Philip Goodrich

From Wikipedia, the free encyclopedia
Jump to navigation Jump to search
Worcester Cathedral, grave of Bishop Philip Goodrich in the Cathedral Cloisters

Philip Harold Ernest Goodrich (2 November 1929 – 22 January 2001) was an Anglican bishop in the late 20th century.[1] He was Bishop of Tonbridge from 1973 to 1982 and Bishop of Worcester from 1982 to 1996.

Early life

Born on 2 November 1929 he was educated at Stamford School and St John's College, Cambridge.[2]
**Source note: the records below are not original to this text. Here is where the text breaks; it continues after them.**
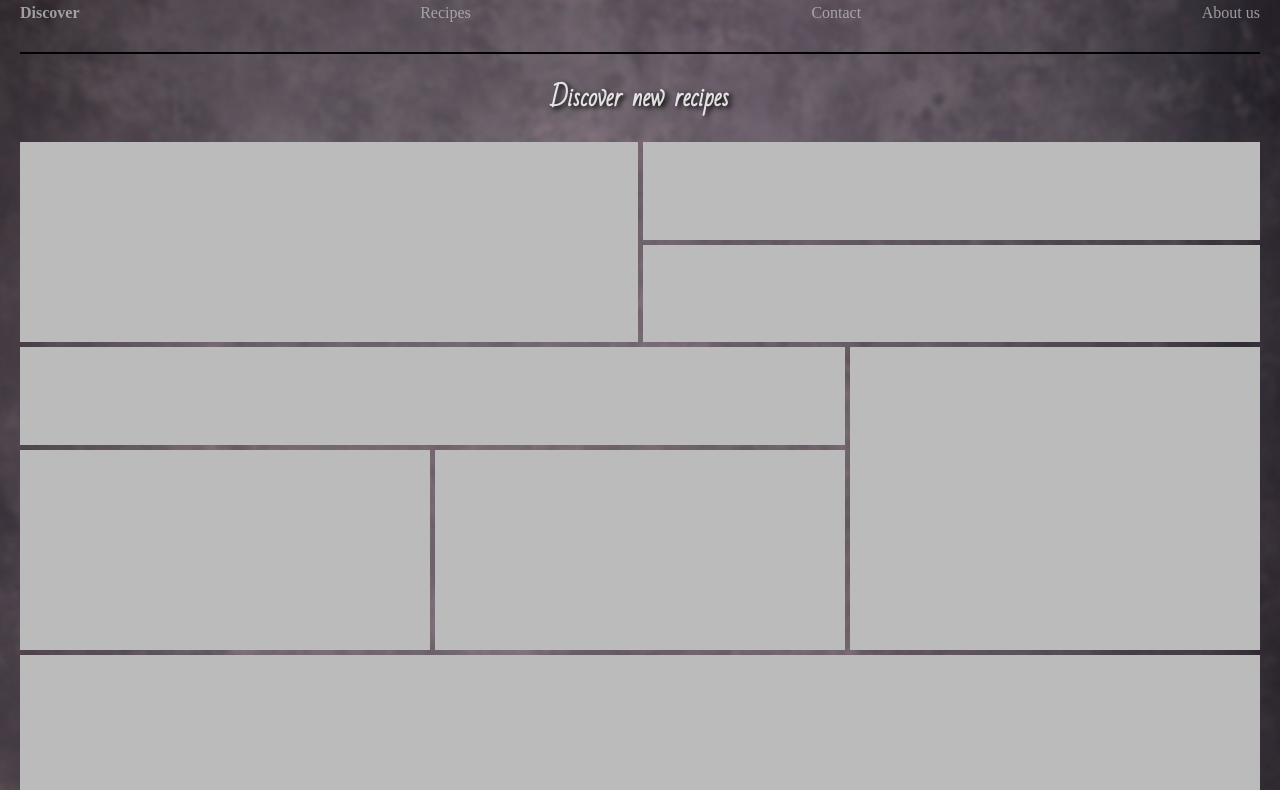
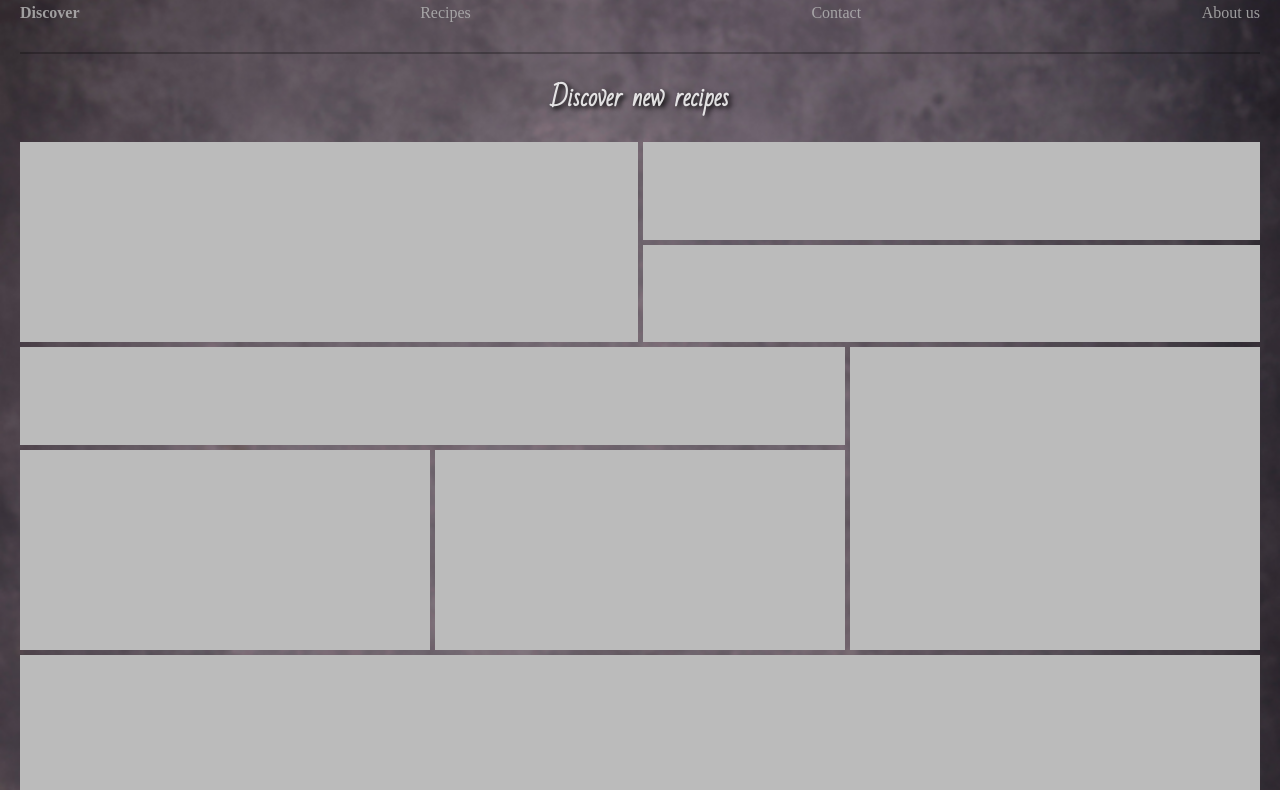
Before and after one commit to tevee/versionshantering-mp1, a plain HTML site: page index.html in a window 1280 px wide. Shown: the part 99-889 px from the top of the page. Drawn offline with Linux system fonts and the light colour scheme.

Commit message:
update css

```diff
--- a/css/style.css
+++ b/css/style.css
@@ -44,7 +44,7 @@ h2 {
 }
 
 .navBorderBottom{
-  background-color: black;
+  background-color: rgba(0, 0, 0, 0.269);
   height: 2px;
   margin-top: 30px;
 }
```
Religious life

After this he studied for ordination at Ripon College Cuddesdon followed by a curacy at Rugby in Warwickshire.[3] Between 1957 and 1961 he was chaplain of St John’s College, Cambridge (his own university college) before incumbencies at South Ormsby and Bromley.

In 1973, he was ordained to the episcopate as Bishop of Tonbridge, a suffragan bishop in the Diocese of Rochester. He was translated to the Diocese of Worcester in 1982 where he would serve as Bishop of Worcester, the diocesan bishop. He retired in 1996.[3]

He died on 22 January 2001. His ashes are buried in the cloisters of Worcester Cathedral.

References

  1. ^ The Times, 27 April 1982; pg. 14; Issue 61218; col E, Bishop of Tonbridge to be translated to Worcester
  2. ^ Who’s Who London, A & C Black,1992 ISBN 0-7136-3514-2
  3. ^ a b Debrett's People of Today: Ed Ellis,P (1992, London, Debtrett's) p 1621 ISBN 1-870520-09-2
Church of England titles
Preceded by
Henry David Halsey
Bishop of Tonbridge
1973 – 1982
Succeeded by
David Bartleet
Preceded by
Robert Wilmer Woods
Bishop of Worcester
1982 – 1996
Succeeded by
Peter Selby


Retrieved from "https://en.wikipedia.org/w/index.php?title=Philip_Goodrich&oldid=848770632"
This content was retrieved from Wikipedia : http://en.wikipedia.org/wiki/Philip_Goodrich
This page is based on the copyrighted Wikipedia article "Philip Goodrich"; it is used under the Creative Commons Attribution-ShareAlike 3.0 Unported License (CC-BY-SA). You may redistribute it, verbatim or modified, providing that you comply with the terms of the CC-BY-SA